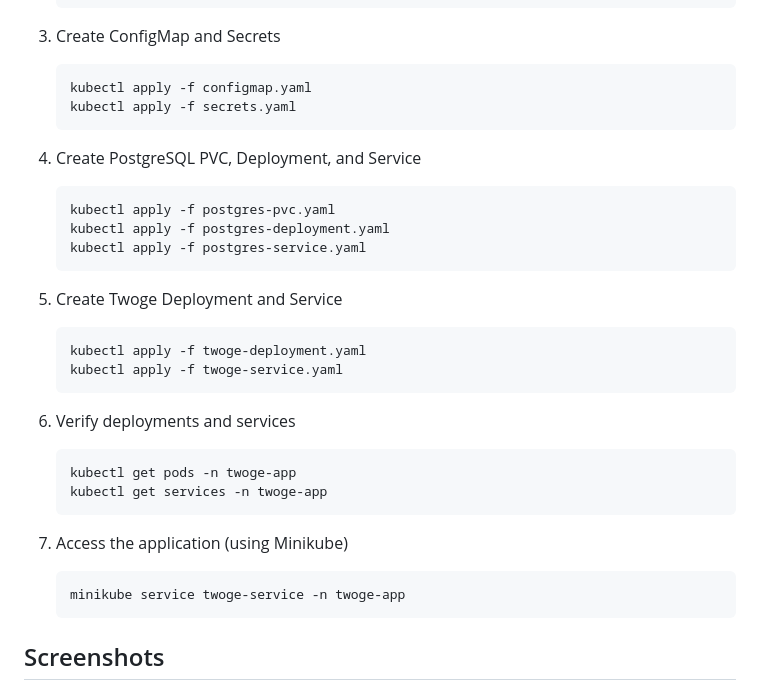
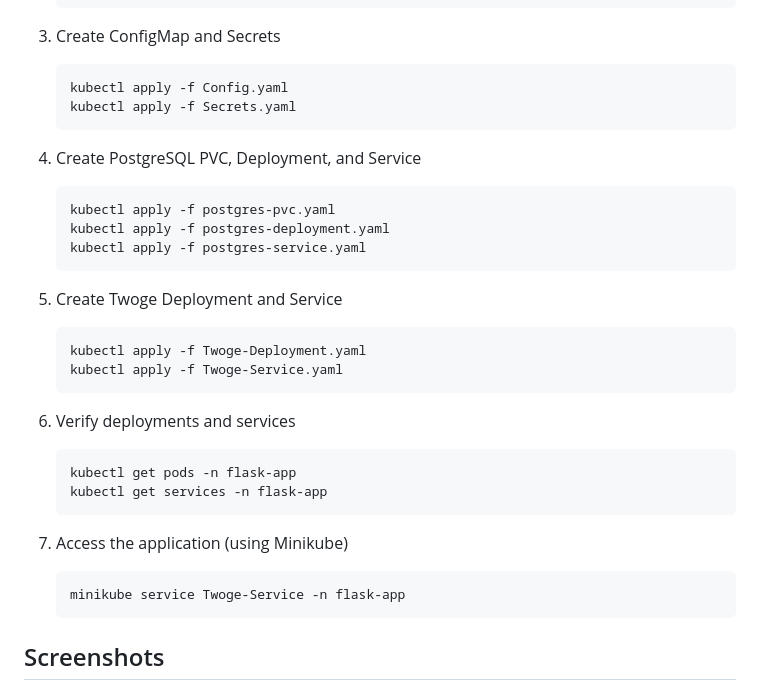
Before and after one commit to raissaglaucie/assessment-4, a Markdown page: readme.MD, the part around the change. Rendered like a GitHub page.

````diff
--- a/readme.MD
+++ b/readme.MD
@@ -213,8 +213,8 @@ Twoge is a simple Twitter alternative built with Python Flask. The goal of this
 3. Create ConfigMap and Secrets
 
    ```
-   kubectl apply -f configmap.yaml
-   kubectl apply -f secrets.yaml
+   kubectl apply -f Config.yaml
+   kubectl apply -f Secrets.yaml
    ```
 
 4. Create PostgreSQL PVC, Deployment, and Service
@@ -228,20 +228,20 @@ Twoge is a simple Twitter alternative built with Python Flask. The goal of this
 5. Create Twoge Deployment and Service
 
    ```
-   kubectl apply -f twoge-deployment.yaml
-   kubectl apply -f twoge-service.yaml
+   kubectl apply -f Twoge-Deployment.yaml
+   kubectl apply -f Twoge-Service.yaml
    ```
 
 6. Verify deployments and services
 
    ```
-   kubectl get pods -n twoge-app
-   kubectl get services -n twoge-app
+   kubectl get pods -n flask-app
+   kubectl get services -n flask-app
    ```
 
 7. Access the application (using Minikube)
    ```
-   minikube service twoge-service -n twoge-app
+   minikube service Twoge-Service -n flask-app
    ```
 
 ## Screenshots
````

# [What to produce]
Please make an exact copy of the whole listing and leave out its pictures.

# [Solution for this problem]
Before and after one commit to raissaglaucie/assessment-4, a Markdown page: readme.MD, the part around the change. Rendered like a GitHub page.

````diff
--- a/readme.MD
+++ b/readme.MD
@@ -213,8 +213,8 @@ Twoge is a simple Twitter alternative built with Python Flask. The goal of this
 3. Create ConfigMap and Secrets
 
    ```
-   kubectl apply -f configmap.yaml
-   kubectl apply -f secrets.yaml
+   kubectl apply -f Config.yaml
+   kubectl apply -f Secrets.yaml
    ```
 
 4. Create PostgreSQL PVC, Deployment, and Service
@@ -228,20 +228,20 @@ Twoge is a simple Twitter alternative built with Python Flask. The goal of this
 5. Create Twoge Deployment and Service
 
    ```
-   kubectl apply -f twoge-deployment.yaml
-   kubectl apply -f twoge-service.yaml
+   kubectl apply -f Twoge-Deployment.yaml
+   kubectl apply -f Twoge-Service.yaml
    ```
 
 6. Verify deployments and services
 
    ```
-   kubectl get pods -n twoge-app
-   kubectl get services -n twoge-app
+   kubectl get pods -n flask-app
+   kubectl get services -n flask-app
    ```
 
 7. Access the application (using Minikube)
    ```
-   minikube service twoge-service -n twoge-app
+   minikube service Twoge-Service -n flask-app
    ```
 
 ## Screenshots
````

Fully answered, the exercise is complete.